Abstract: Cities have become places of compound crises, where many shocks and stresses happen simultaneously and interdependently in different sectors. The climate crisis is entangled with many other urban issues, including physical and mental health and wellbeing. But how do these crises and their solutions interact? Does addressing climate change in a systemic way automatically mean ensuring the good health and wellbeing of all urban dwellers? Although the consequences of climate change are being increasingly felt, for many they still seem far away in space and time. Yet, health and wellbeing are immediate and constant concerns for all. This paper is interested in the synergies and conflicts of urban climate and health and wellbeing policies and their consequences on the most vulnerable urban communities. It asks: how do adaptation and wellness policies work together? We present a case study of Edmonton’s recent climate adaptation and wellbeing initiatives. It shares and puts light on the results of a documentary analysis of policy documents as well as semi-structured interviews with local policymakers and community members participating in or affected by Edmonton’s climate and wellbeing initiatives. We show that there are many synergies between adaptation and health wellbeing policies. While these synergies tend to positively affect the wealthiest communities, they conflict with one another when it comes to the most vulnerable communities. This research may be of interest to scholars working on climate policies or on health and wellbeing policies, as well as to urban scholars and policymakers.

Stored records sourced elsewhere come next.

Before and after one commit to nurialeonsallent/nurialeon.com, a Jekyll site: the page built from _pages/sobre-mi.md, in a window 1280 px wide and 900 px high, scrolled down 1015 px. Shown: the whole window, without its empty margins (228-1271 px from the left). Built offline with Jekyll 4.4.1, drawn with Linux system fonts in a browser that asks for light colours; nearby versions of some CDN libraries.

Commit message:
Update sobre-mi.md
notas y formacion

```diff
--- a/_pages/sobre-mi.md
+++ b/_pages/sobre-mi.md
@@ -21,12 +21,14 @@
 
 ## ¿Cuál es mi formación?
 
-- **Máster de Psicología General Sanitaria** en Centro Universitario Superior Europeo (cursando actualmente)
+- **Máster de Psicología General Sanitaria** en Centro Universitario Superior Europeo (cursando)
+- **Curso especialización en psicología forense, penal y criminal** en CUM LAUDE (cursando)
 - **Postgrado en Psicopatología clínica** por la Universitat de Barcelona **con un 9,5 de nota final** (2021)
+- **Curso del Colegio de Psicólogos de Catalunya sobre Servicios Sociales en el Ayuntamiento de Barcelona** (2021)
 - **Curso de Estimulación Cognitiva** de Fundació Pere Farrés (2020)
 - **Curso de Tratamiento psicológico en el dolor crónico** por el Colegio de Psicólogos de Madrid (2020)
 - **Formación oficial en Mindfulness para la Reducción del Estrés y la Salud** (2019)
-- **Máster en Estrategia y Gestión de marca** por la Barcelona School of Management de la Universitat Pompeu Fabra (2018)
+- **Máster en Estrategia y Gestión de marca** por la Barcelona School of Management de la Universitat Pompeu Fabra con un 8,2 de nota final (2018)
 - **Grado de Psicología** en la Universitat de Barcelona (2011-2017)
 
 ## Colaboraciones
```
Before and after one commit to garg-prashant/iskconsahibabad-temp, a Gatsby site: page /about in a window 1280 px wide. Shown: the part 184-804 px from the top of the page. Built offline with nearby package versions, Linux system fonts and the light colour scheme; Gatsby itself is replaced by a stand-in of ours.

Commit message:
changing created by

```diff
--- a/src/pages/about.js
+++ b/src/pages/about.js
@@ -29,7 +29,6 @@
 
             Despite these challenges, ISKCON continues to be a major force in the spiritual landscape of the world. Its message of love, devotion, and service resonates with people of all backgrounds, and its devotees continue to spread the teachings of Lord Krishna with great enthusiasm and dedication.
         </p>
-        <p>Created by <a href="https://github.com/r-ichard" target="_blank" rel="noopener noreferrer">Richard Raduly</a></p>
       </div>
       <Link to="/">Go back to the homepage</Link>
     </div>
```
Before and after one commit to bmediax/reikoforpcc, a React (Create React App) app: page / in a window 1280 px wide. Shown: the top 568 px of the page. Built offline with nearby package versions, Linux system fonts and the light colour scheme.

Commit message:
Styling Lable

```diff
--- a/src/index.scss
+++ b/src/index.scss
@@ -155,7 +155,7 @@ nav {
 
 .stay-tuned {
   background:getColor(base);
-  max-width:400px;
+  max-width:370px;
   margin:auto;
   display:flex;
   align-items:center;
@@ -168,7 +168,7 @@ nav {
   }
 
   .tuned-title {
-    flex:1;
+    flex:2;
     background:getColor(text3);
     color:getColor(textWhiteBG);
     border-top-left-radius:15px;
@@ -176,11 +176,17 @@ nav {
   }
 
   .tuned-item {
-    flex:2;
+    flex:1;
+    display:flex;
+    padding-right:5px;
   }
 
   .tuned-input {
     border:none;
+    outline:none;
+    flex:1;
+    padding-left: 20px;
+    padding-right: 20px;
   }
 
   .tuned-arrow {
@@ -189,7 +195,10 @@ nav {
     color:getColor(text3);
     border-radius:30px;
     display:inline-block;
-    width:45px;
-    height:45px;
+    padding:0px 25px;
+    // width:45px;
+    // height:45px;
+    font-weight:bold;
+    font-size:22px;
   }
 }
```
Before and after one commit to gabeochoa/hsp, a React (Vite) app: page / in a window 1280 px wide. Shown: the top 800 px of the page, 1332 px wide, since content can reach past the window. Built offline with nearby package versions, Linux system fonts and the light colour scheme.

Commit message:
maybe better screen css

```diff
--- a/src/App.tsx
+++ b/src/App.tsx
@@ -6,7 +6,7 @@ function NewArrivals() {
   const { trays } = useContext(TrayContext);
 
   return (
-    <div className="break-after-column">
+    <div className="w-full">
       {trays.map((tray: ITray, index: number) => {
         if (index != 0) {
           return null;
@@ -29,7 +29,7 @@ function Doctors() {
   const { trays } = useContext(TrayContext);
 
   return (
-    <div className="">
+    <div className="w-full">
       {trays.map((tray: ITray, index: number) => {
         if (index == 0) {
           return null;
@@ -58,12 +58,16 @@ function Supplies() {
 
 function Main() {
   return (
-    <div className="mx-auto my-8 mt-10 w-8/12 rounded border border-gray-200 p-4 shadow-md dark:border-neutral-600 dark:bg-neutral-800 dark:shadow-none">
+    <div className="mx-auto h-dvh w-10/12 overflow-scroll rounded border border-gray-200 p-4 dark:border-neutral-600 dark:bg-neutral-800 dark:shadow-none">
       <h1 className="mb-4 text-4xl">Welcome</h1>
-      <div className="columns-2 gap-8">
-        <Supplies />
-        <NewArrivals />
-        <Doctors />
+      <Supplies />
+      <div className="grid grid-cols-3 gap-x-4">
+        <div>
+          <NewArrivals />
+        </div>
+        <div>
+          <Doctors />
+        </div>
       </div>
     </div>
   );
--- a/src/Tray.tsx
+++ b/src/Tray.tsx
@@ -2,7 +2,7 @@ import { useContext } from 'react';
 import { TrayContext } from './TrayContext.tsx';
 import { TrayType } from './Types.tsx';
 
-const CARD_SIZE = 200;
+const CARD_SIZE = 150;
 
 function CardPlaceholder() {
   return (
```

The Impact of Smart Urbanism on Economic Development in Niagara Region: Learning from the Regional Innovation Systems Literature: Nathan Olmstead (Brock University), Charles Conteh (Brock University)
Abstract: The fabric of the Canadian city is increasingly fibreoptic, with many municipalities investing in new technologies to address the challenges they face. In addition to improving local quality of life, developing such “smart city” approaches is often framed as a way to attract investment, talent, and economic growth, particularly in the Information and Communications Technology (ICT) sector. Despite this, the impact of smart urbanism on economic development, and the relationship between smart urbanism and existing economic development policies, is underexplored, and the viability of smart urbanism as an economic development strategy is unclear. To that end, this paper explores the influence of smart city policies on economic development in Niagara Region, a two-tier municipality in Ontario, Canada. Drawing on available economic data and a series of interviews with local stakeholders, we explore the history of smart urbanism in Niagara and the growth of the Region’s ICT sector over time. Comparing Niagara region to provincial and federal trends, we find that growth has been concentrated in ICT subsectors that reflect Niagara’s historical strengths in agriculture and manufacturing, rather than the ICT subsectors traditionally associated with smart cities. Smart urbanism is thus an insufficient explanation for the growth of ICT within the Region. In this regard, we argue that smart city approaches can be bolstered by existing research on Regional Innovation Systems, and in particular this literature’s emphasis on economic clustering, institutional supports, and intermediary organizations. We conclude with some policy implications for current practice and theoretical extrapolations for future studies.